Curtain also breaks with the rules of logic. The view is that of a white wall not unlike a window in an exhibition hall – in the “white cube”, which, mostly, just as in the previously mentioned cubicula in Pompeii, has no openings except for the doors. Looking past a curtain which is not modern (through the primed canvas – a white surface) could symbolically be seen as a representation of modern art. The contemporary interpretation that Marianne Lang’s Curtain, 2016, demands could well be the metaphor of our time. Where are we looking? At our present? At the future, which we as yet cannot fathom? This future that is filled with window panes – Windows; views – Outlooks; surfaces, screens and images; yet it is still obscured.
1 See: https://commons.wikimedia.org/wiki/File:Phaedra_letter_MAN_Napoli_Inv114322.jpg, 4, August 2017.
² Wolfgang Kemp: Rembrandt: Die Heilige Familie oder die Kunst, einen Vorhang zu lüften, Frankfurt/Main 1986, p. 28: “To convey pomp, ceremony and grandeur, curtains in pictures were a favoured means of portraying people or holy figures. Painters in the southern Netherlands and Italy both concurrently used this image.” In the fifteenth century, in Early Dutch painting, windows and doorframes play a prominent role in the composition of pictorial space, e.g. Madonna with Child, diptych by Hans Memling, 1487. Curtains as well as windows are also key elements in the Italian Renaissance, e.g. Madonna with Child, (The Gypsy Madonna), Titian, 1512.

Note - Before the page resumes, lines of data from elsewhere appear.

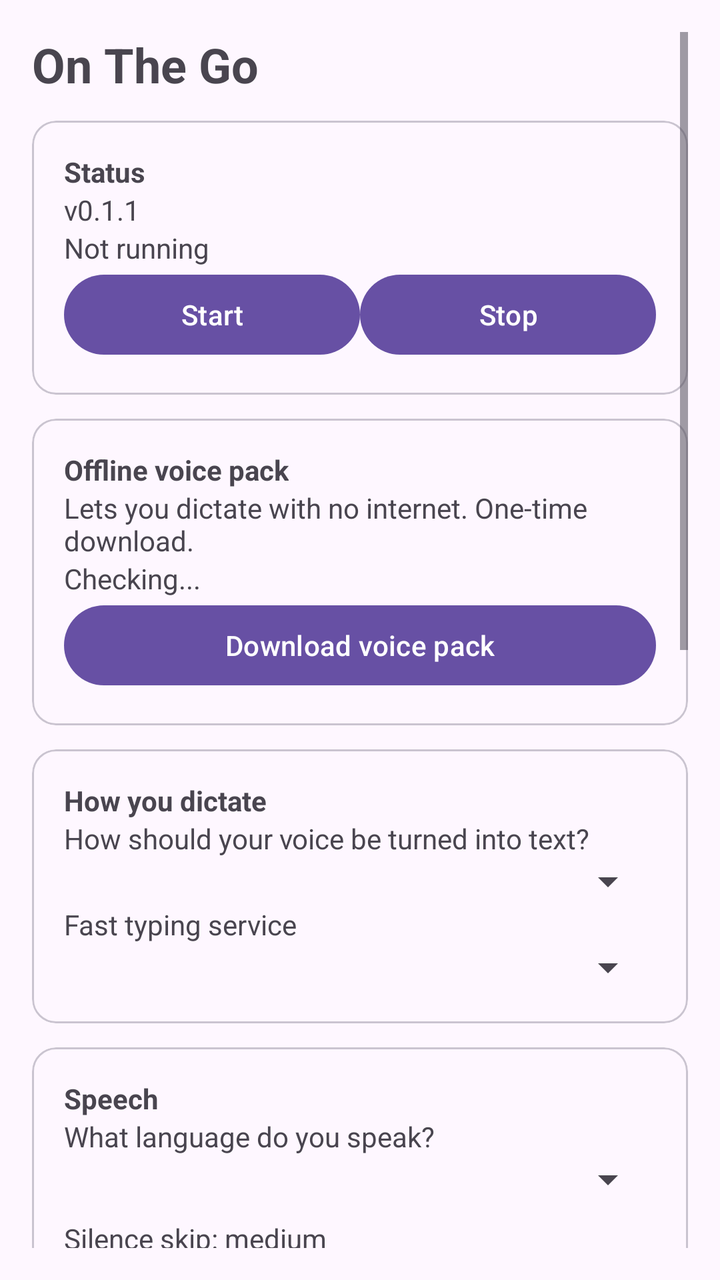
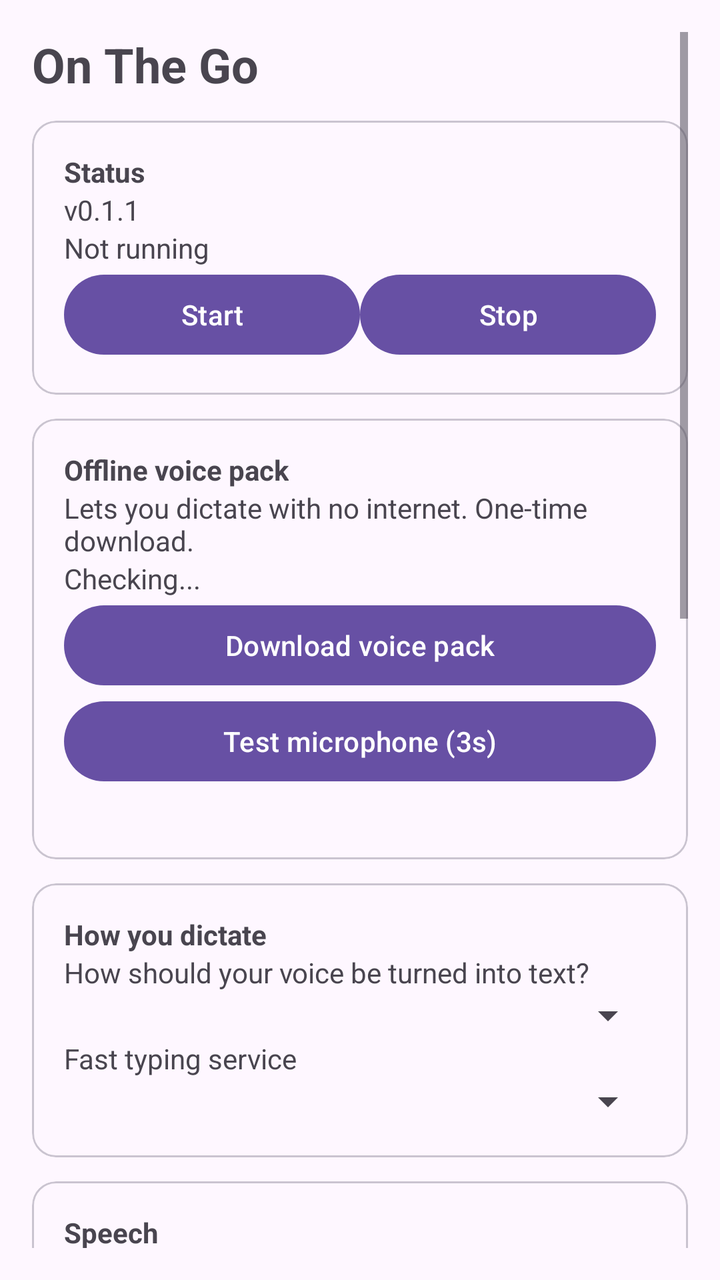

An Android layout rendered at two revisions. The XML below is the earlier revision; the diff shows what the commit changed to produce the second picture.
<!-- AndroidManifest.xml: application theme Theme.OnTheGo -->
<!-- res/layout/activity_main.xml -->
<?xml version="1.0" encoding="utf-8"?>
<ScrollView xmlns:android="http://schemas.android.com/apk/res/android"
    android:layout_width="match_parent"
    android:layout_height="match_parent"
    android:padding="16dp">

    <LinearLayout
        android:layout_width="match_parent"
        android:layout_height="wrap_content"
        android:orientation="vertical">

        <TextView
            android:layout_width="wrap_content"
            android:layout_height="wrap_content"
            android:text="On The Go"
            android:textSize="24sp"
            android:textStyle="bold" />

        <TextView
            android:id="@+id/tvPermWarn"
            android:layout_width="match_parent"
            android:layout_height="wrap_content"
            android:layout_marginTop="8dp"
            android:padding="12dp"
            android:text="Something needs your okay — tap here to fix it."
            android:textColor="#B00020"
            android:visibility="gone" />

        
        <com.google.android.material.card.MaterialCardView
            android:layout_width="match_parent"
            android:layout_height="wrap_content"
            android:layout_marginTop="12dp">

            <LinearLayout
                android:layout_width="match_parent"
                android:layout_height="wrap_content"
                android:orientation="vertical"
                android:padding="16dp">

                <TextView
                    android:layout_width="wrap_content"
                    android:layout_height="wrap_content"
                    android:text="Status"
                    android:textStyle="bold" />

                <TextView
                    android:id="@+id/versionText"
                    android:layout_width="wrap_content"
                    android:layout_height="wrap_content"
                    android:text="v0.1.1" />

                <TextView
                    android:id="@+id/serviceState"
                    android:layout_width="wrap_content"
                    android:layout_height="wrap_content"
                    android:text="Not running" />

                <LinearLayout
                    android:layout_width="match_parent"
                    android:layout_height="wrap_content"
                    android:orientation="horizontal">

                    <Button
                        android:id="@+id/btnStart"
                        android:layout_width="0dp"
                        android:layout_height="wrap_content"
                        android:layout_weight="1"
                        android:text="Start" />

                    <Button
                        android:id="@+id/btnStop"
                        android:layout_width="0dp"
                        android:layout_height="wrap_content"
                        android:layout_weight="1"
                        android:text="Stop" />
                </LinearLayout>
            </LinearLayout>
        </com.google.android.material.card.MaterialCardView>

        
        <com.google.android.material.card.MaterialCardView
            android:layout_width="match_parent"
            android:layout_height="wrap_content"
            android:layout_marginTop="12dp">

            <LinearLayout
                android:layout_width="match_parent"
                android:layout_height="wrap_content"
                android:orientation="vertical"
                android:padding="16dp">

                <TextView
                    android:layout_width="wrap_content"
                    android:layout_height="wrap_content"
                    android:text="Offline voice pack"
                    android:textStyle="bold" />

                <TextView
                    android:layout_width="wrap_content"
                    android:layout_height="wrap_content"
                    android:text="Lets you dictate with no internet. One-time download." />

                <TextView
                    android:id="@+id/modelStatus"
                    android:layout_width="wrap_content"
                    android:layout_height="wrap_content"
                    android:text="Checking..." />

                <LinearLayout
                    android:id="@+id/modelProgressRow"
                    android:layout_width="match_parent"
                    android:layout_height="wrap_content"
                    android:gravity="center_vertical"
                    android:orientation="horizontal"
                    android:visibility="gone">

                    <ProgressBar
                        android:id="@+id/modelProgress"
                        style="?android:attr/progressBarStyleHorizontal"
                        android:layout_width="0dp"
                        android:layout_height="wrap_content"
                        android:layout_weight="1"
                        android:max="100" />

                    <TextView
                        android:id="@+id/modelPct"
                        android:layout_width="wrap_content"
                        android:layout_height="wrap_content"
                        android:paddingStart="8dp"
                        android:text="0%" />
                </LinearLayout>

                <Button
                    android:id="@+id/btnModel"
                    android:layout_width="match_parent"
                    android:layout_height="wrap_content"
                    android:text="Download voice pack" />
            </LinearLayout>
        </com.google.android.material.card.MaterialCardView>

        
        <com.google.android.material.card.MaterialCardView
            android:layout_width="match_parent"
            android:layout_height="wrap_content"
            android:layout_marginTop="12dp">

            <LinearLayout
                android:layout_width="match_parent"
                android:layout_height="wrap_content"
                android:orientation="vertical"
                android:padding="16dp">

                <TextView
                    android:layout_width="wrap_content"
                    android:layout_height="wrap_content"
                    android:text="How you dictate"
                    android:textStyle="bold" />

                <TextView
                    android:layout_width="wrap_content"
                    android:layout_height="wrap_content"
                    android:text="How should your voice be turned into text?" />

                <Spinner
                    android:id="@+id/spEngine"
                    android:layout_width="match_parent"
                    android:layout_height="wrap_content" />

                <LinearLayout
                    android:id="@+id/sttProviderRow"
                    android:layout_width="match_parent"
                    android:layout_height="wrap_content"
                    android:orientation="vertical">

                    <TextView
                        android:layout_width="wrap_content"
                        android:layout_height="wrap_content"
                        android:text="Fast typing service" />

                    <Spinner
                        android:id="@+id/spSttProvider"
                        android:layout_width="match_parent"
                        android:layout_height="wrap_content" />
                </LinearLayout>

                <EditText
                    android:id="@+id/etSttEndpoint"
                    android:layout_width="match_parent"
                    android:layout_height="wrap_content"
                    android:hint="Server address (only for Custom)"
                    android:inputType="textUri"
                    android:visibility="gone" />
            </LinearLayout>
        </com.google.android.material.card.MaterialCardView>

        
        <com.google.android.material.card.MaterialCardView
            android:layout_width="match_parent"
            android:layout_height="wrap_content"
            android:layout_marginTop="12dp">

            <LinearLayout
                android:layout_width="match_parent"
                android:layout_height="wrap_content"
                android:orientation="vertical"
                android:padding="16dp">

                <TextView
                    android:layout_width="wrap_content"
                    android:layout_height="wrap_content"
                    android:text="Speech"
                    android:textStyle="bold" />

                <TextView
                    android:layout_width="wrap_content"
                    android:layout_height="wrap_content"
                    android:text="What language do you speak?" />

                <Spinner
                    android:id="@+id/spLanguage"
                    android:layout_width="match_parent"
                    android:layout_height="wrap_content" />

                <TextView
                    android:id="@+id/vadLabel"
                    android:layout_width="wrap_content"
                    android:layout_height="wrap_content"
                    android:layout_marginTop="8dp"
                    android:text="Silence skip: medium" />

                <TextView
                    android:layout_width="wrap_content"
                    android:layout_height="wrap_content"
                    android:text="How much quiet time to skip over." />

                <SeekBar
                    android:id="@+id/seekVad"
                    android:layout_width="match_parent"
                    android:layout_height="wrap_content"
                    android:max="2"
                    android:progress="1" />
            </LinearLayout>
        </com.google.android.material.card.MaterialCardView>

        
        <com.google.android.material.card.MaterialCardView
            android:layout_width="match_parent"
            android:layout_height="wrap_content"
            android:layout_marginTop="12dp">

            <LinearLayout
                android:layout_width="match_parent"
                android:layout_height="wrap_content"
                android:orientation="vertical"
                android:padding="16dp">

                <TextView
                    android:layout_width="wrap_content"
                    android:layout_height="wrap_content"
                    android:text="Floating button"
                    android:textStyle="bold" />

                <TextView
                    android:layout_width="wrap_content"
                    android:layout_height="wrap_content"
                    android:text="Button size" />

                <Spinner
                    android:id="@+id/spBubbleSize"
                    android:layout_width="match_parent"
                    android:layout_height="wrap_content" />

                <TextView
                    android:layout_width="wrap_content"
                    android:layout_height="wrap_content"
                    android:text="Tip: drag the button anywhere. It remembers the spot." />
            </LinearLayout>
        </com.google.android.material.card.MaterialCardView>

        
        <com.google.android.material.card.MaterialCardView
            android:layout_width="match_parent"
            android:layout_height="wrap_content"
            android:layout_marginTop="12dp">

            <LinearLayout
                android:layout_width="match_parent"
                android:layout_height="wrap_content"
                android:orientation="vertical"
                android:padding="16dp">

                <TextView
                    android:layout_width="wrap_content"
                    android:layout_height="wrap_content"
                    android:text="Writing cleanup"
                    android:textStyle="bold" />

                <TextView
                    android:layout_width="wrap_content"
                    android:layout_height="wrap_content"
                    android:text="Fix up punctuation after you dictate?" />

                <Spinner
                    android:id="@+id/spAi"
                    android:layout_width="match_parent"
                    android:layout_height="wrap_content" />

                <LinearLayout
                    android:id="@+id/fixProviderRow"
                    android:layout_width="match_parent"
                    android:layout_height="wrap_content"
                    android:orientation="vertical"
                    android:visibility="gone">

                    <Spinner
                        android:id="@+id/spFixProvider"
                        android:layout_width="match_parent"
                        android:layout_height="wrap_content" />

                    <EditText
                        android:id="@+id/etFixEndpoint"
                        android:layout_width="match_parent"
                        android:layout_height="wrap_content"
                        android:hint="Server address (only for Custom)"
                        android:inputType="textUri"
                        android:visibility="gone" />
                </LinearLayout>

                <TextView
                    android:layout_width="wrap_content"
                    android:layout_height="wrap_content"
                    android:text="Text only, audio never leaves for fixes" />
            </LinearLayout>
        </com.google.android.material.card.MaterialCardView>

        
        <com.google.android.material.card.MaterialCardView
            android:layout_width="match_parent"
            android:layout_height="wrap_content"
            android:layout_marginTop="12dp">

            <LinearLayout
                android:layout_width="match_parent"
                android:layout_height="wrap_content"
                android:orientation="vertical"
                android:padding="16dp">

                <TextView
                    android:layout_width="wrap_content"
                    android:layout_height="wrap_content"
                    android:text="Updates"
                    android:textStyle="bold" />

                <Spinner
                    android:id="@+id/spChannel"
                    android:layout_width="match_parent"
                    android:layout_height="wrap_content" />

                <TextView
                    android:id="@+id/tvChannelNote"
                    android:layout_width="wrap_content"
                    android:layout_height="wrap_content"
                    android:text="Stable = tested builds. Beta = new but may break." />

                <Button
                    android:id="@+id/btnUpdate"
                    android:layout_width="match_parent"
                    android:layout_height="wrap_content"
                    android:text="Check for updates" />

                <TextView
                    android:id="@+id/updateStatus"
                    android:layout_width="wrap_content"
                    android:layout_height="wrap_content"
                    android:text="" />
            </LinearLayout>
        </com.google.android.material.card.MaterialCardView>

        
        <com.google.android.material.card.MaterialCardView
            android:layout_width="match_parent"
            android:layout_height="wrap_content"
            android:layout_marginBottom="32dp"
            android:layout_marginTop="12dp">

            <LinearLayout
                android:layout_width="match_parent"
                android:layout_height="wrap_content"
                android:orientation="vertical"
                android:padding="16dp">

                <TextView
                    android:layout_width="wrap_content"
                    android:layout_height="wrap_content"
                    android:text="System"
                    android:textStyle="bold" />

                <LinearLayout
                    android:layout_width="match_parent"
                    android:layout_height="wrap_content"
                    android:orientation="horizontal">

                    <TextView
                        android:layout_width="0dp"
                        android:layout_height="wrap_content"
                        android:layout_weight="1"
                        android:text="Start when phone restarts" />

                    <Switch
                        android:id="@+id/swBoot"
                        android:layout_width="wrap_content"
                        android:layout_height="wrap_content" />
                </LinearLayout>
            </LinearLayout>
        </com.google.android.material.card.MaterialCardView>
    </LinearLayout>
</ScrollView>
<!-- resources referenced by this layout -->
<resources>
  <style name="Theme.OnTheGo" parent="Theme.Material3.DayNight.NoActionBar" />
</resources>

<!-- the commit's change to res/layout/activity_main.xml (unified diff, before → after) -->
@@ -136,6 +136,18 @@
                     android:layout_width="match_parent"
                     android:layout_height="wrap_content"
                     android:text="Download voice pack" />
+
+                <Button
+                    android:id="@+id/btnMicTest"
+                    android:layout_width="match_parent"
+                    android:layout_height="wrap_content"
+                    android:text="Test microphone (3s)" />
+
+                <TextView
+                    android:id="@+id/micTestStatus"
+                    android:layout_width="wrap_content"
+                    android:layout_height="wrap_content"
+                    android:text="" />
             </LinearLayout>
         </com.google.android.material.card.MaterialCardView>
 
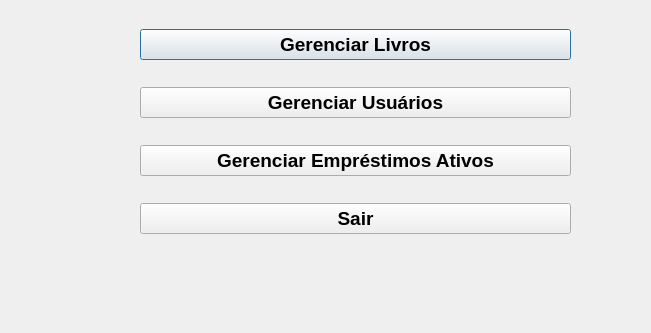
Old version of the form Teste-Menu/menuadministradorlogado.ui in the repository MateusRiba/Sistema-de-Biblioteca-CRUD; both pictures show x 0 to 651 and y 102 to 435 of the 737 by 435 pixel window.
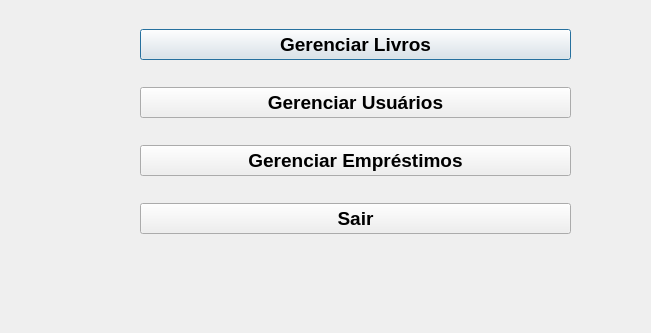
New version of the form.

Commit message: adicionando gerenciamento de empréstimos funcional e atualização do banco

```diff
--- a/Teste-Menu/menuadministradorlogado.ui
+++ b/Teste-Menu/menuadministradorlogado.ui
@@ -46,7 +46,7 @@
     <item>
      <widget class="QPushButton" name="pushButton">
       <property name="text">
-       <string>Gerenciar Empréstimos Ativos</string>
+       <string>Gerenciar Empréstimos</string>
       </property>
      </widget>
     </item>
```
Left out of the diff: 2 changed lines with no effect on the pictures. The commit also changes 28 other files.
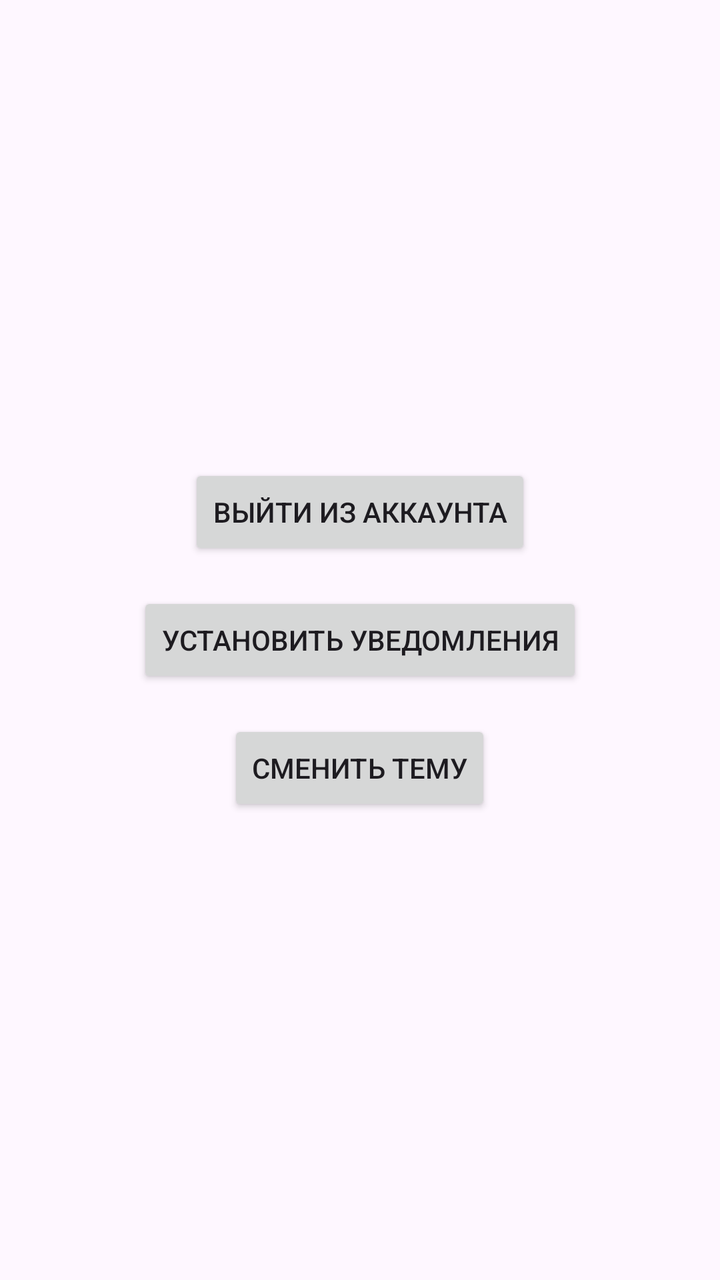
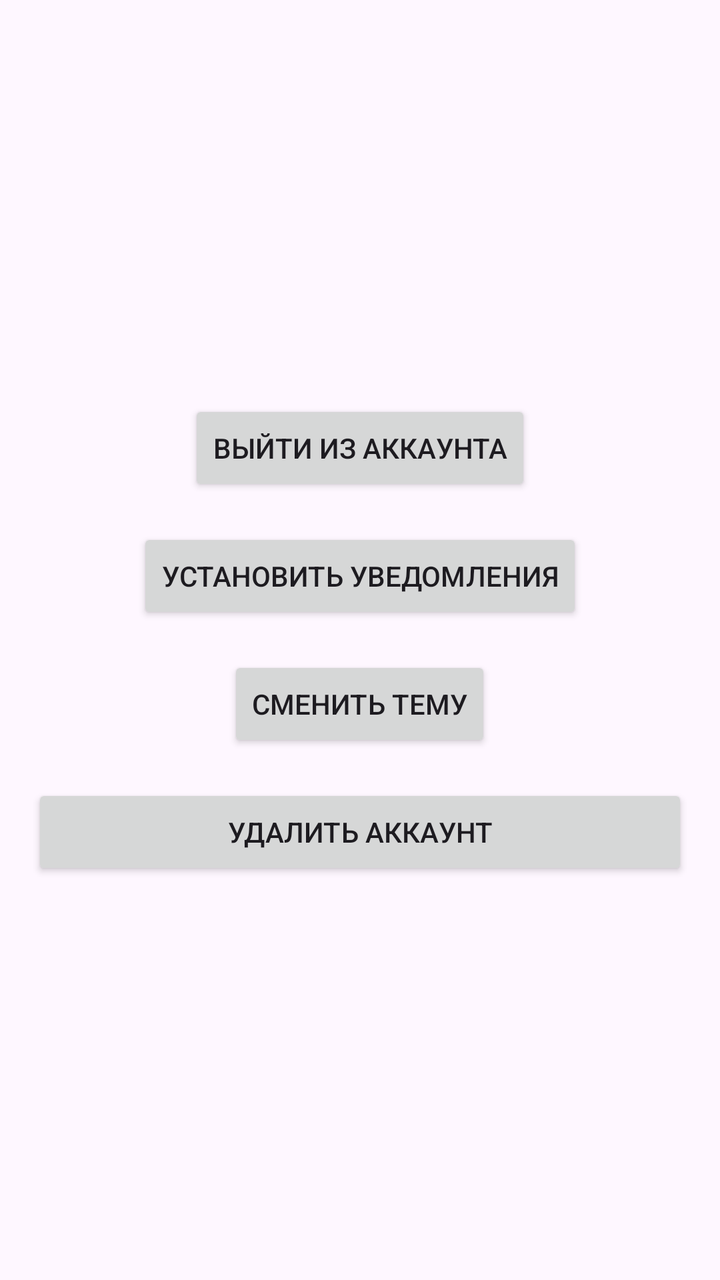

The first picture is an Android layout as it rendered before a commit; the second is the same layout after the commit. The layout source and the unified diff follow.
<!-- AndroidManifest.xml: application theme Theme.MyApplication -->
<!-- res/layout/fragment_account.xml -->
<LinearLayout xmlns:android="http://schemas.android.com/apk/res/android"
    android:layout_width="match_parent"
    android:layout_height="match_parent"
    android:gravity="center"
    android:orientation="vertical"
    android:padding="16dp">

    <Button
        android:id="@+id/buttonLogout"
        android:layout_width="wrap_content"
        android:layout_height="wrap_content"
        android:text="Выйти из аккаунта" />

    
    <Button
        android:id="@+id/buttonSetNotification"
        android:layout_width="wrap_content"
        android:layout_height="wrap_content"
        android:text="Установить уведомления"
        android:layout_marginTop="16dp"/>

    
    <Button
        android:id="@+id/buttonChangeTheme"
        android:layout_width="wrap_content"
        android:layout_height="wrap_content"
        android:text="Сменить тему"
        android:layout_marginTop="16dp"/>
</LinearLayout>
<!-- resources referenced by this layout -->
<resources>
  <style name="Theme.MyApplication" parent="Base.Theme.MyApplication" />
  <style name="Base.Theme.MyApplication" parent="Theme.Material3.Light.NoActionBar">
          
          <item name="colorPrimary">@color/light_primary</item>
          <item name="colorPrimaryVariant">@color/light_primary_variant</item>
          <item name="colorOnPrimary">@color/light_on_primary</item>
          <item name="colorSecondary">@color/light_secondary</item>
          <item name="colorOnSecondary">@color/light_on_secondary</item>
          <item name="colorSurface">@color/light_surface</item>
          <item name="colorOnSurface">@color/light_on_surface</item>
          
      </style>
  <color name="light_primary">#6200EE</color>
  <color name="light_primary_variant">#3700B3</color>
  <color name="light_on_primary">#FFFFFF</color>
  <color name="light_secondary">#03DAC6</color>
  <color name="light_on_secondary">#000000</color>
  <color name="light_surface">#FFFFFF</color>
  <color name="light_on_surface">#000000</color>
</resources>

<!-- the commit's change to res/layout/fragment_account.xml (unified diff, before → after) -->
@@ -26,4 +26,12 @@
         android:layout_height="wrap_content"
         android:text="Сменить тему"
         android:layout_marginTop="16dp"/>
+
+    <Button
+        android:id="@+id/buttonDeleteAccount"
+        android:layout_width="match_parent"
+        android:layout_height="wrap_content"
+        android:text="Удалить аккаунт"
+        android:layout_marginTop="16dp" />
+
 </LinearLayout>
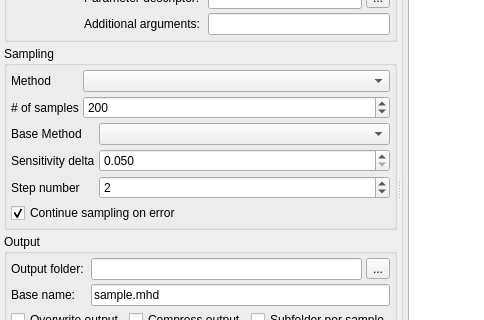
Old version of the form modules/MetaFilters/samplingSettings.ui in the repository 3dct/open_iA; both pictures show x 0 to 484 and y 120 to 440 of the 674 by 645 pixel window.
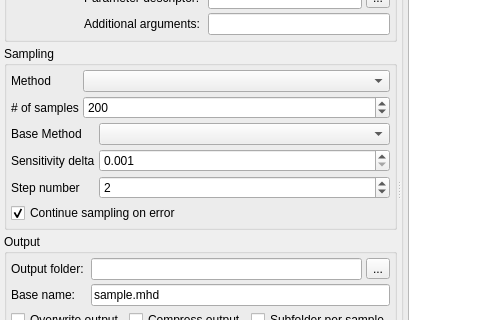
New version of the form. Icons and pictures are not drawn.

Commit message: MetaFilters: Reduce minimum for sensitivity star delta to 0.001 in sampling settings

Diff of the .ui file:
```diff
--- a/modules/MetaFilters/samplingSettings.ui
+++ b/modules/MetaFilters/samplingSettings.ui
@@ -416,7 +416,7 @@
                    <number>3</number>
                   </property>
                   <property name="minimum">
-                   <double>0.050000000000000</double>
+                   <double>0.001000000000000</double>
                   </property>
                   <property name="maximum">
                    <double>1.000000000000000</double>
```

³ A tower – the primary attribute of Saint Barbara.
4 See: Pliny the Elder, Naturalis Historia, Book 35, p. 64.
5 Wolfgang Iser: The Implied Reader: Patterns of Communication in Prose Fiction from Bunyan to Beckett, London 1975. In novels the blank denotes the place where the narrative form changes. The reader must bring various elements into relation and concretise the text him/herself. For Iser a prime example of this is Ulysses by James Joyce.
6 Wolfgang Kemp (ed.): Der Betrachter ist im Bild: Kunstwissenschaft und Rezeptionsästhetik, Berlin 1992.
7 Repoussoir comes from the French: repousser, “to push/drive back”. An object placed in the foreground of a picture is represented as oversized and dark. This is seen as a technical trick implying depth. In the Romantic era the picture itself doesn’t create a depth perspective; it is made up of a flat fore- and background.
8 Sabine Rewald: Rooms with a View. The Open Window in the 19th Century, Metropolitan Museum of Art, New York, 2011, p. 3.
9 See also Marianne Lang’s: Double Sight, 2013–15, pencil on paper, 150 x 110 cm.
10 René Magritte: “Die Lebenslinie”, in: André Blavier (ed.): Rene Magritte. Sämtliche Schriften, Munich 1981, p.108.